• [Task objective] Return the data below unchanged. Drop any pictures.

Data extracted from a collection
Segment Open
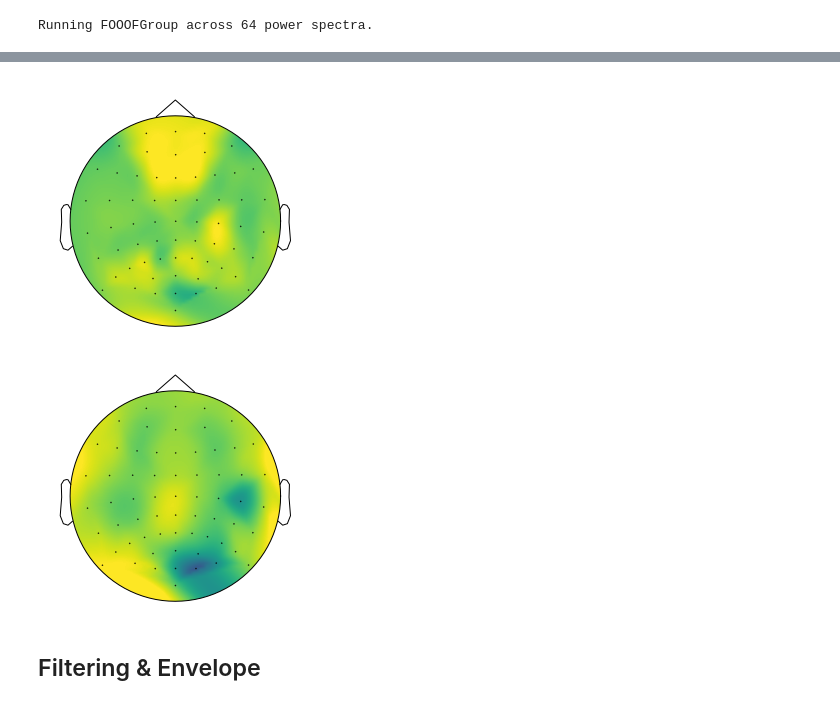
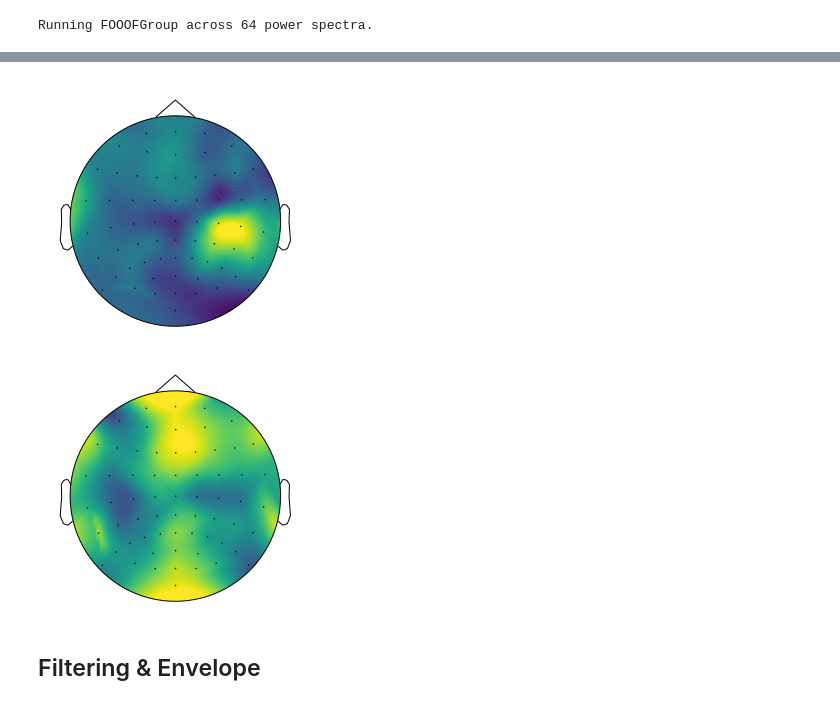
Before and after one commit to TomDonoghue/EEGparam, a Jupyter notebook: notebooks/FOOOF-EEG.ipynb, the cells around one changed output, grey strips where cells are left out. Drawn from its saved outputs; the diff is of its cells as text; code cells hidden in the pictures.

```diff
--- a/notebooks/FOOOF-EEG.ipynb
+++ b/notebooks/FOOOF-EEG.ipynb
@@ -60,6 +65,7 @@ avg_func = np.mean
 # Get list of subject files
 subj_files = os.listdir(dat_path)
 subj_files = [file for file in subj_files if extension.lower() in file.lower()]
+subj_files = sorted(subj_files)
 # %%
 # Get & check which subject is being run
 subj_file = subj_files[sub_ind]
@@ -287,12 +315,10 @@ plt.plot(eeg_dat.times[inds[0]:inds[1]], eeg_dat._data[ch_ind, inds[0]:inds[1]])
 n_fft, n_overlap, n_per_seg = int(2*srate), int(srate), int(2*srate)
 
 # Data settings
-fmin, fmax = 1, 50
-tmin, tmax = 5, 125
-#tmin, tmax = 10, 130
-#tmin, tmax = 100, 220
-#tmin, tmax = 1500, 1620
+fmin, fmax = (1, 50)
+tmin, tmax = (5, 125)
 
 # Calculate PSDs (across all channels) - from the first 2 minute of data
-psds, freqs = mne.time_frequency.psd_welch(eeg_dat, fmin=fmin, fmax=fmax, tmin=tmin ,tmax=tmax,
-                                           n_fft=n_fft, n_overlap=n_overlap, n_per_seg=n_per_seg, verbose=False)
+psds, freqs = mne.time_frequency.psd_welch(
+    eeg_dat, fmin=fmin, fmax=fmax, tmin=tmin ,tmax=tmax,
+    n_fft=n_fft, n_overlap=n_overlap, n_per_seg=n_per_seg, verbose=False)
@@ -299,7 +344,8 @@ psds, freqs = mne.time_frequency.psd_welch(eeg_dat, fmin=fmin, fmax=fmax, tmin=t
 # %%
 # Initialize FOOOFGroup object
 f_range = [3, 25]
-fg = FOOOFGroup(peak_width_limits=[1, 6], max_n_peaks=6, min_peak_amplitude=0.05, peak_threshold=1.5)
+fg = FOOOFGroup(peak_width_limits=[1, 6], max_n_peaks=6,
+                min_peak_height=0.05, peak_threshold=1.5)
 
 # Run FOOOF across all power spectra
 fg.fit(freqs, psds, f_range, n_jobs=-1)
@@ -353,28 +404,28 @@ fg.plot()
 # %%
 # Extract some FOOOF data across all electrodes
 
-# Extract slopes - all channels
-all_sls = fg.get_all_data('aperiodic_params', 'exponent')
+# Extract exponents - all channels
+all_exps = fg.get_params('aperiodic_params', 'exponent')
 
 # Extract alpha oscillations - all channels
-alphas = get_band_peak_group(fg.get_all_data('peak_params'), [7, 14], len(fg))
+alphas = get_band_peak_group(fg.get_params('peak_params'), bands.alpha, len(fg))
 # %%
 # Plot alpha topography
-dat_ind = 0 # 0:CF; 1:Amp; 2:BW
+dat_ind = 1 # 0:CF; 1:PW; 2:BW
 
 # For sake of visualization, replace any NaN with the mean
 temp_dat = alphas[:, dat_ind]
 inds = np.where(np.isnan(temp_dat))
 temp_dat[inds] = np.nanmean(temp_dat)
 
 mne.viz.plot_topomap(temp_dat, eeg_dat.info, cmap=cm.viridis, contours=0);
 # %% [output]
-[figure, old version]
+[figure, new version]
 # %%
-# Plot slope topography
-mne.viz.plot_topomap(all_sls, eeg_dat.info, cmap=cm.viridis, contours=0);
+# Plot exponent topography
+mne.viz.plot_topomap(all_exps, eeg_dat.info, cmap=cm.viridis, contours=0);
 # %% [output]
-[figure, old version]
+[figure, new version]
 # %% [markdown]
 ## Filtering & Envelope
 # %% [markdown]
```
Also changed, not shown: parts of 53 cells of this notebook, 3 other files.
Segment Closed
• [Reply]
Before and after one commit to TomDonoghue/EEGparam, a Jupyter notebook: notebooks/FOOOF-EEG.ipynb, the cells around one changed output, grey strips where cells are left out. Drawn from its saved outputs; the diff is of its cells as text; code cells hidden in the pictures.

```diff
--- a/notebooks/FOOOF-EEG.ipynb
+++ b/notebooks/FOOOF-EEG.ipynb
@@ -60,6 +65,7 @@ avg_func = np.mean
 # Get list of subject files
 subj_files = os.listdir(dat_path)
 subj_files = [file for file in subj_files if extension.lower() in file.lower()]
+subj_files = sorted(subj_files)
 # %%
 # Get & check which subject is being run
 subj_file = subj_files[sub_ind]
@@ -287,12 +315,10 @@ plt.plot(eeg_dat.times[inds[0]:inds[1]], eeg_dat._data[ch_ind, inds[0]:inds[1]])
 n_fft, n_overlap, n_per_seg = int(2*srate), int(srate), int(2*srate)
 
 # Data settings
-fmin, fmax = 1, 50
-tmin, tmax = 5, 125
-#tmin, tmax = 10, 130
-#tmin, tmax = 100, 220
-#tmin, tmax = 1500, 1620
+fmin, fmax = (1, 50)
+tmin, tmax = (5, 125)
 
 # Calculate PSDs (across all channels) - from the first 2 minute of data
-psds, freqs = mne.time_frequency.psd_welch(eeg_dat, fmin=fmin, fmax=fmax, tmin=tmin ,tmax=tmax,
-                                           n_fft=n_fft, n_overlap=n_overlap, n_per_seg=n_per_seg, verbose=False)
+psds, freqs = mne.time_frequency.psd_welch(
+    eeg_dat, fmin=fmin, fmax=fmax, tmin=tmin ,tmax=tmax,
+    n_fft=n_fft, n_overlap=n_overlap, n_per_seg=n_per_seg, verbose=False)
@@ -299,7 +344,8 @@ psds, freqs = mne.time_frequency.psd_welch(eeg_dat, fmin=fmin, fmax=fmax, tmin=t
 # %%
 # Initialize FOOOFGroup object
 f_range = [3, 25]
-fg = FOOOFGroup(peak_width_limits=[1, 6], max_n_peaks=6, min_peak_amplitude=0.05, peak_threshold=1.5)
+fg = FOOOFGroup(peak_width_limits=[1, 6], max_n_peaks=6,
+                min_peak_height=0.05, peak_threshold=1.5)
 
 # Run FOOOF across all power spectra
 fg.fit(freqs, psds, f_range, n_jobs=-1)
@@ -353,28 +404,28 @@ fg.plot()
 # %%
 # Extract some FOOOF data across all electrodes
 
-# Extract slopes - all channels
-all_sls = fg.get_all_data('aperiodic_params', 'exponent')
+# Extract exponents - all channels
+all_exps = fg.get_params('aperiodic_params', 'exponent')
 
 # Extract alpha oscillations - all channels
-alphas = get_band_peak_group(fg.get_all_data('peak_params'), [7, 14], len(fg))
+alphas = get_band_peak_group(fg.get_params('peak_params'), bands.alpha, len(fg))
 # %%
 # Plot alpha topography
-dat_ind = 0 # 0:CF; 1:Amp; 2:BW
+dat_ind = 1 # 0:CF; 1:PW; 2:BW
 
 # For sake of visualization, replace any NaN with the mean
 temp_dat = alphas[:, dat_ind]
 inds = np.where(np.isnan(temp_dat))
 temp_dat[inds] = np.nanmean(temp_dat)
 
 mne.viz.plot_topomap(temp_dat, eeg_dat.info, cmap=cm.viridis, contours=0);
 # %% [output]
-[figure, old version]
+[figure, new version]
 # %%
-# Plot slope topography
-mne.viz.plot_topomap(all_sls, eeg_dat.info, cmap=cm.viridis, contours=0);
+# Plot exponent topography
+mne.viz.plot_topomap(all_exps, eeg_dat.info, cmap=cm.viridis, contours=0);
 # %% [output]
-[figure, old version]
+[figure, new version]
 # %% [markdown]
 ## Filtering & Envelope
 # %% [markdown]
```
Also changed, not shown: parts of 53 cells of this notebook, 3 other files.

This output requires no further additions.